[Content revision data]
◆ ◆ ◆ ◆ ◆ ◆ ◆

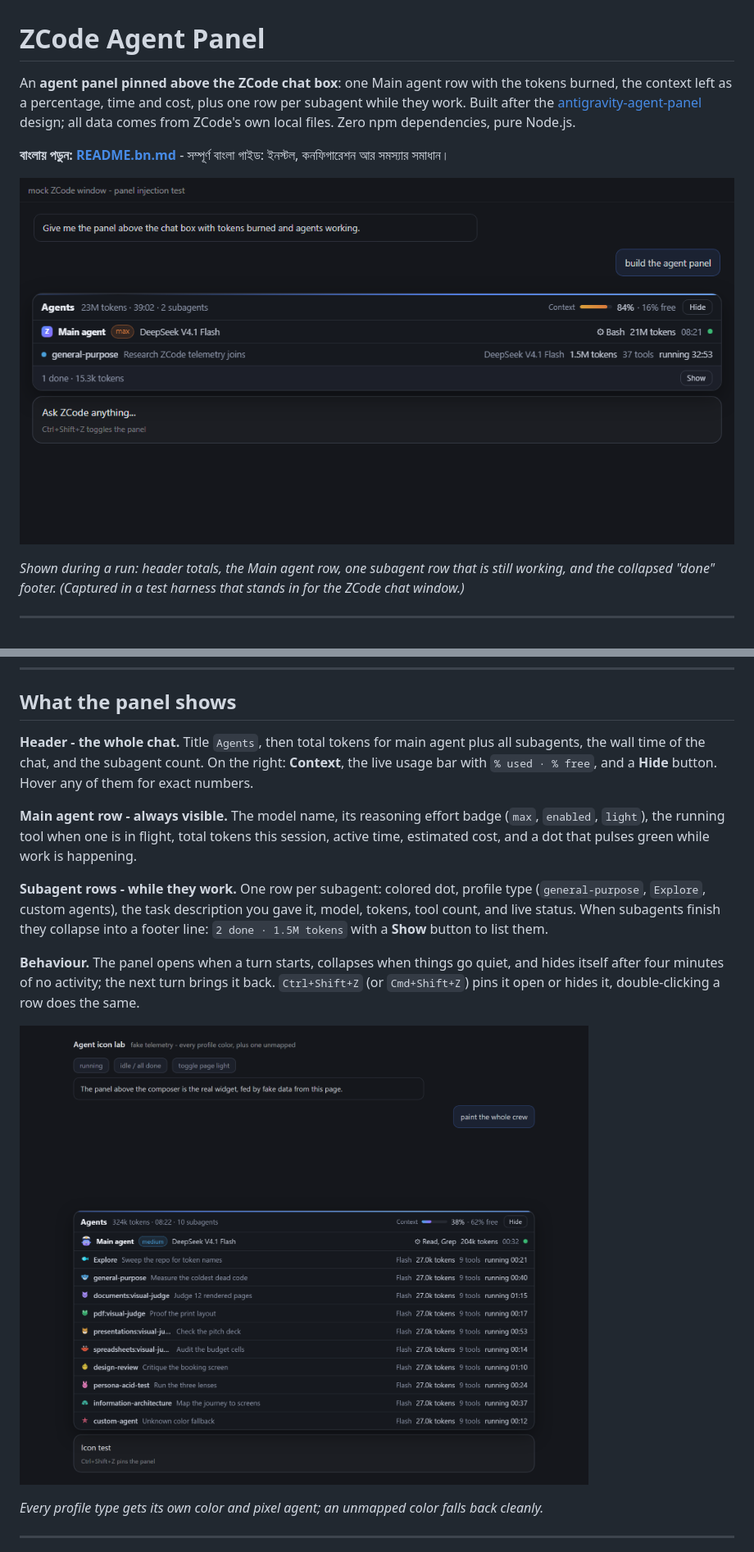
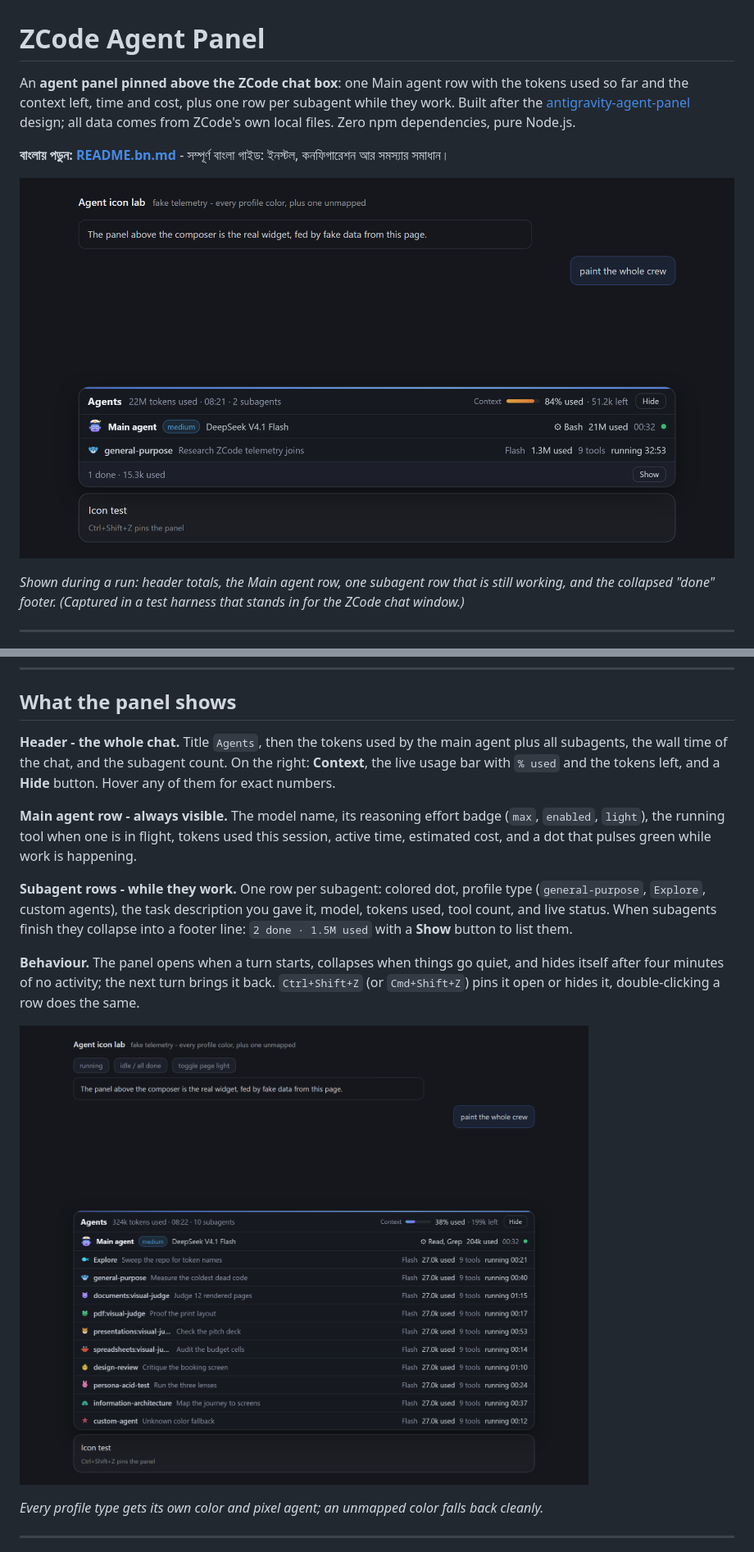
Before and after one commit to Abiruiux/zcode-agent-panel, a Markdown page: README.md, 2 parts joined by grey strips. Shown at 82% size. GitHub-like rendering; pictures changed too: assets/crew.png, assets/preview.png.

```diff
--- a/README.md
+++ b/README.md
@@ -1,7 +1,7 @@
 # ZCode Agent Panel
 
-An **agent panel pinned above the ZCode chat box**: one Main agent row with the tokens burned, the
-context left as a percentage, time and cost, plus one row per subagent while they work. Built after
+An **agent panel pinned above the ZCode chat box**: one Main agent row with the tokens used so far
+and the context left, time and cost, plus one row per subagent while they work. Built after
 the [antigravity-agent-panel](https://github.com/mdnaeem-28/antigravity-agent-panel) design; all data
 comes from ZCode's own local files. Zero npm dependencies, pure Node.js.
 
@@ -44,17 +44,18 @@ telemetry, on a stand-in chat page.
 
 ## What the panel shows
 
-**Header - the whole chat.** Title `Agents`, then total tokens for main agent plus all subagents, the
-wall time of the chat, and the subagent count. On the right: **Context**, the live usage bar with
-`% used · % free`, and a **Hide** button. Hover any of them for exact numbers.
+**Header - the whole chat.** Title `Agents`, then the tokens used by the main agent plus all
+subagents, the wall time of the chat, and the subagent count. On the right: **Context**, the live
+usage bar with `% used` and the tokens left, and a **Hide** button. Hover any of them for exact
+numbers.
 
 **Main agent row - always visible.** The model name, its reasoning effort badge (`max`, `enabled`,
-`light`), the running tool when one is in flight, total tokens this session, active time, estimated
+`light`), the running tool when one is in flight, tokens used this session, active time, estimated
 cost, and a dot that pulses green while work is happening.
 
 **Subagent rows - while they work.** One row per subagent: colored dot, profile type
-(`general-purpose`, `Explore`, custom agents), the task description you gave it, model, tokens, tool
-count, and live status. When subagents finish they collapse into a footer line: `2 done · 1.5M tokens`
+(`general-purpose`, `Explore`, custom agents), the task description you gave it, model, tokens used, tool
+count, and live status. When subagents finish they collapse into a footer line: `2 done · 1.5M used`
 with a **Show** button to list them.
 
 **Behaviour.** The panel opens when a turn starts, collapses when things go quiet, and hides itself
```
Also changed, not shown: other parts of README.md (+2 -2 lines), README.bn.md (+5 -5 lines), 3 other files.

◆ ◆ ◆ ◆ ◆ ◆ ◆

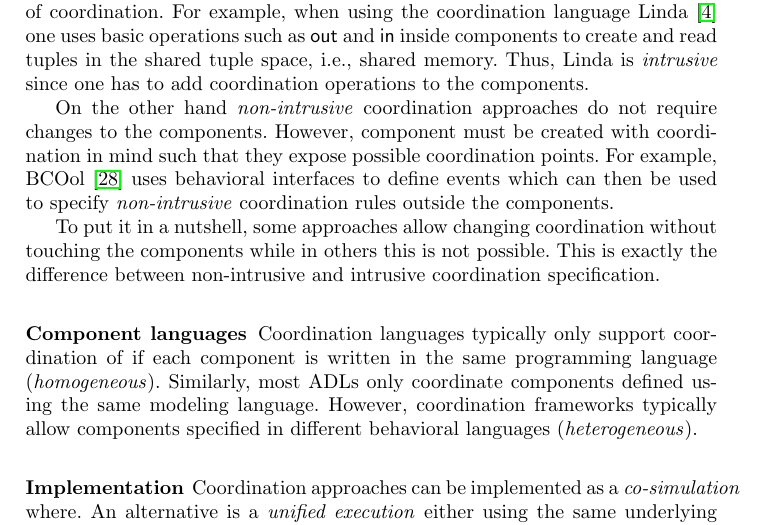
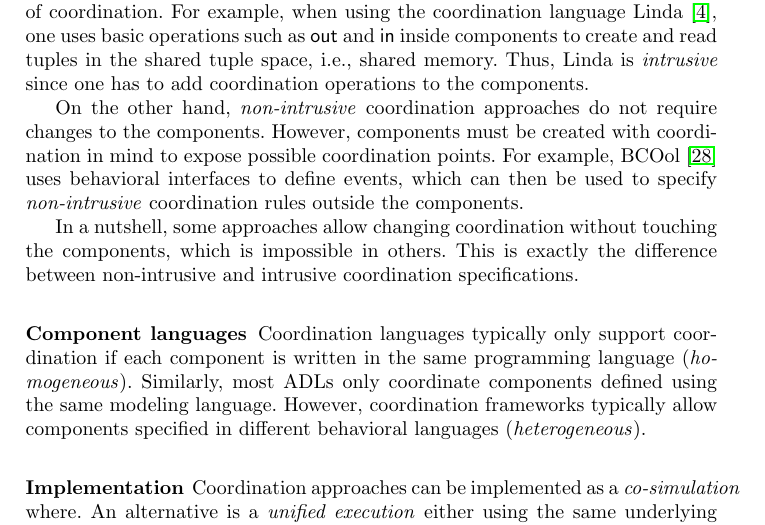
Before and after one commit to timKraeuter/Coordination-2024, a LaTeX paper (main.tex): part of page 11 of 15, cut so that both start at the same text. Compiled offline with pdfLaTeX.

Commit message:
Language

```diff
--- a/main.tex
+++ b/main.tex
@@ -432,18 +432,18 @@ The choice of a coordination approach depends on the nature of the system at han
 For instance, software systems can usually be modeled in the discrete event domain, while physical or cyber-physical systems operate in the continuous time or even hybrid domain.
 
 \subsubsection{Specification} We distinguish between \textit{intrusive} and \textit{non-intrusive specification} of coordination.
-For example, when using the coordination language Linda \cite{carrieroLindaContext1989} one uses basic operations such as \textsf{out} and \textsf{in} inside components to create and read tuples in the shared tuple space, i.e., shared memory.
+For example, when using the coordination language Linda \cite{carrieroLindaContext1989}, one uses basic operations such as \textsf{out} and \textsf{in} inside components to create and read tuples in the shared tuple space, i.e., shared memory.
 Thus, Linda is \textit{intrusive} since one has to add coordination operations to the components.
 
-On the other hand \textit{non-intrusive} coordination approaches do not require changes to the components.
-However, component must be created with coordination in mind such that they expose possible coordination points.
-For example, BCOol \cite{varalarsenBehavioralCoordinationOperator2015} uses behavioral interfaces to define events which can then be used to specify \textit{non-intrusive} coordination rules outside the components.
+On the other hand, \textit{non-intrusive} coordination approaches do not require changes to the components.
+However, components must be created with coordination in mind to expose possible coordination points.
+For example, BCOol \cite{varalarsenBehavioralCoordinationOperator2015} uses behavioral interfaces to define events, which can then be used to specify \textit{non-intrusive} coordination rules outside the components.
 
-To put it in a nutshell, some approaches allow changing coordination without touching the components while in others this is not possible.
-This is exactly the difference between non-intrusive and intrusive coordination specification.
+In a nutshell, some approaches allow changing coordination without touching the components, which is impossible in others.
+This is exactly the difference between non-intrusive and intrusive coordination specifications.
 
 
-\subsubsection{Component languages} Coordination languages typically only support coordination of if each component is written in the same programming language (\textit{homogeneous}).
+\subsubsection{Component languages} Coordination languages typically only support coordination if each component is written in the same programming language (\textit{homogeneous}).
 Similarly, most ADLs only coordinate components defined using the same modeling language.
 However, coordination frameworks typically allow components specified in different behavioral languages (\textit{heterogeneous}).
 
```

◆ ◆ ◆ ◆ ◆ ◆ ◆

- _Task item_
Each line holding "time" in the records should be copied out.

- _Task result_
-context left as a percentage, time and cost, plus one row per subagent while they work. Built after
+and the context left, time and cost, plus one row per subagent while they work. Built after
-wall time of the chat, and the subagent count. On the right: **Context**, the live usage bar with
+subagents, the wall time of the chat, and the subagent count. On the right: **Context**, the live
-`light`), the running tool when one is in flight, total tokens this session, active time, estimated
+`light`), the running tool when one is in flight, tokens used this session, active time, estimated
 For instance, software systems can usually be modeled in the discrete event domain, while physical or cyber-physical systems operate in the continuous time or even hybrid domain.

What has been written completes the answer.